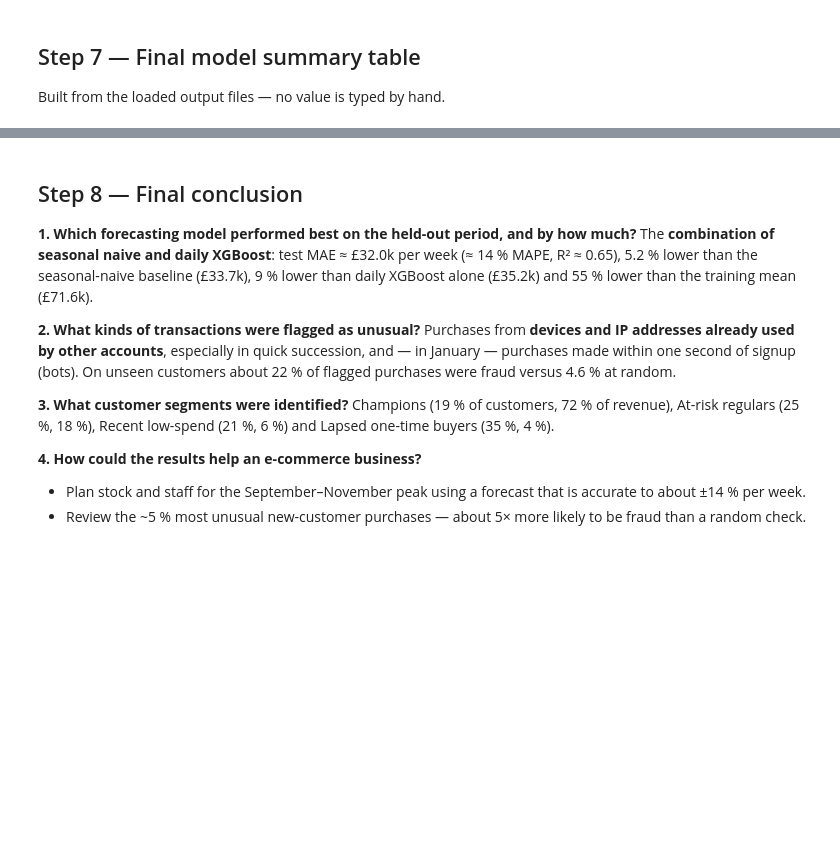
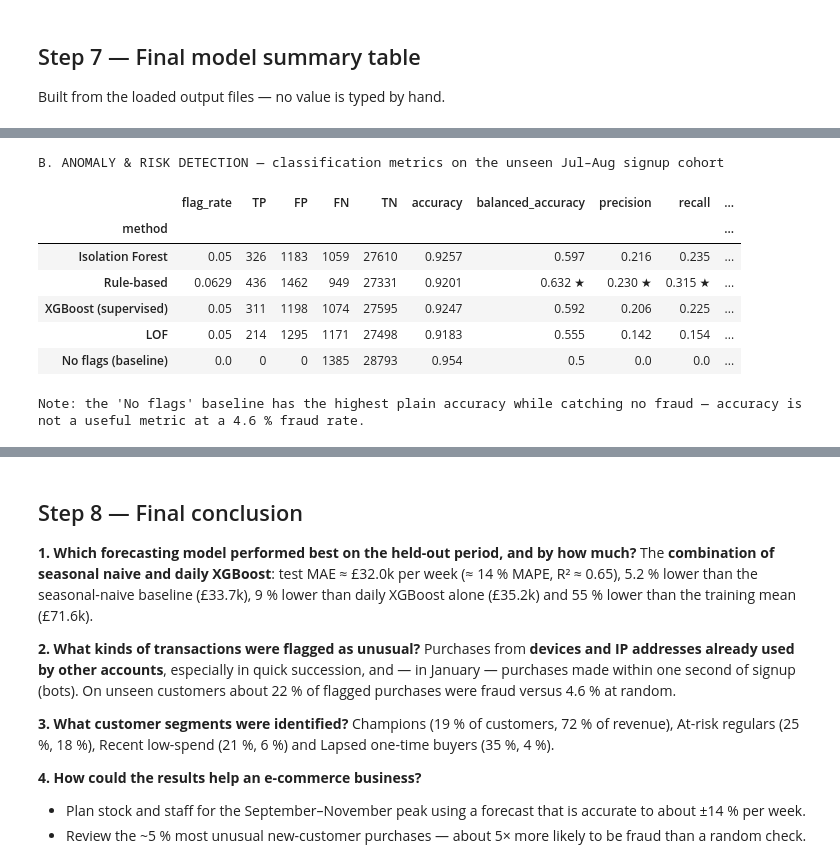
Before and after one commit to Orb-20/ecommerce-ml-cie-final, a Jupyter notebook: notebooks/04_Final_Model_Comparison_and_Summary.ipynb, the cells around one changed output, grey strips where cells are left out. Drawn from its saved outputs; the diff is of its cells as text; code cells hidden in the pictures; blank space fills up the shorter version.

```diff
--- a/notebooks/04_Final_Model_Comparison_and_Summary.ipynb
+++ b/notebooks/04_Final_Model_Comparison_and_Summary.ipynb
@@ -377,0 +420,20 @@ with pd.option_context("display.max_colwidth", None):
+# %%
+print("B. ANOMALY & RISK DETECTION — classification metrics on the unseen Jul–Aug signup cohort")
+anomaly_view = anomaly_full[["flag_rate", "TP", "FP", "FN", "TN", "accuracy", "balanced_accuracy", "precision",
+                             "recall", "specificity", "F1", "MCC", "ROC_AUC", "PR_AUC", "overall_rank"]]
+methods_only = anomaly_view.drop("No flags (baseline)")
+with pd.option_context("display.max_columns", None, "display.width", 250):
+    display(pd.concat([mark_best(methods_only, ["balanced_accuracy", "precision", "recall", "F1", "MCC", "ROC_AUC", "PR_AUC"], []),
+                       anomaly_view.loc[["No flags (baseline)"]].round(3).astype(object)]))
+print("Note: the 'No flags' baseline has the highest plain accuracy while catching no fraud — accuracy is not a useful "
+      "metric at a 4.6 % fraud rate.")
+# %% [output]
+B. ANOMALY & RISK DETECTION — classification metrics on the unseen Jul–Aug signup cohort
+|  | flag_rate | TP | FP | FN | TN | accuracy | balanced_accuracy | precision | recall | ... |
+| method |  |  |  |  |  |  |  |  |  | ... |
+| Isolation Forest | 0.05 | 326 | 1183 | 1059 | 27610 | 0.9257 | 0.597 | 0.216 | 0.235 | ... |
+| Rule-based | 0.0629 | 436 | 1462 | 949 | 27331 | 0.9201 | 0.632 ★ | 0.230 ★ | 0.315 ★ | ... |
+| XGBoost (supervised) | 0.05 | 311 | 1198 | 1074 | 27595 | 0.9247 | 0.592 | 0.206 | 0.225 | ... |
+| LOF | 0.05 | 214 | 1295 | 1171 | 27498 | 0.9183 | 0.555 | 0.142 | 0.154 | ... |
+| No flags (baseline) | 0.0 | 0 | 0 | 1385 | 28793 | 0.954 | 0.5 | 0.0 | 0.0 | ... |
+Note: the 'No flags' baseline has the highest plain accuracy while catching no fraud — accuracy is not a useful metric at a 4.6 % fraud rate.
```
Also changed, not shown: parts of 7 cells of this notebook, 25 other files.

****************

[THE TASK]: Instructions for the listing above: set down every entry exactly and drop any image.

[COMPLETED EXERCISE]:
Before and after one commit to Orb-20/ecommerce-ml-cie-final, a Jupyter notebook: notebooks/04_Final_Model_Comparison_and_Summary.ipynb, the cells around one changed output, grey strips where cells are left out. Drawn from its saved outputs; the diff is of its cells as text; code cells hidden in the pictures; blank space fills up the shorter version.

```diff
--- a/notebooks/04_Final_Model_Comparison_and_Summary.ipynb
+++ b/notebooks/04_Final_Model_Comparison_and_Summary.ipynb
@@ -377,0 +420,20 @@ with pd.option_context("display.max_colwidth", None):
+# %%
+print("B. ANOMALY & RISK DETECTION — classification metrics on the unseen Jul–Aug signup cohort")
+anomaly_view = anomaly_full[["flag_rate", "TP", "FP", "FN", "TN", "accuracy", "balanced_accuracy", "precision",
+                             "recall", "specificity", "F1", "MCC", "ROC_AUC", "PR_AUC", "overall_rank"]]
+methods_only = anomaly_view.drop("No flags (baseline)")
+with pd.option_context("display.max_columns", None, "display.width", 250):
+    display(pd.concat([mark_best(methods_only, ["balanced_accuracy", "precision", "recall", "F1", "MCC", "ROC_AUC", "PR_AUC"], []),
+                       anomaly_view.loc[["No flags (baseline)"]].round(3).astype(object)]))
+print("Note: the 'No flags' baseline has the highest plain accuracy while catching no fraud — accuracy is not a useful "
+      "metric at a 4.6 % fraud rate.")
+# %% [output]
+B. ANOMALY & RISK DETECTION — classification metrics on the unseen Jul–Aug signup cohort
+|  | flag_rate | TP | FP | FN | TN | accuracy | balanced_accuracy | precision | recall | ... |
+| method |  |  |  |  |  |  |  |  |  | ... |
+| Isolation Forest | 0.05 | 326 | 1183 | 1059 | 27610 | 0.9257 | 0.597 | 0.216 | 0.235 | ... |
+| Rule-based | 0.0629 | 436 | 1462 | 949 | 27331 | 0.9201 | 0.632 ★ | 0.230 ★ | 0.315 ★ | ... |
+| XGBoost (supervised) | 0.05 | 311 | 1198 | 1074 | 27595 | 0.9247 | 0.592 | 0.206 | 0.225 | ... |
+| LOF | 0.05 | 214 | 1295 | 1171 | 27498 | 0.9183 | 0.555 | 0.142 | 0.154 | ... |
+| No flags (baseline) | 0.0 | 0 | 0 | 1385 | 28793 | 0.954 | 0.5 | 0.0 | 0.0 | ... |
+Note: the 'No flags' baseline has the highest plain accuracy while catching no fraud — accuracy is not a useful metric at a 4.6 % fraud rate.
```
Also changed, not shown: parts of 7 cells of this notebook, 25 other files.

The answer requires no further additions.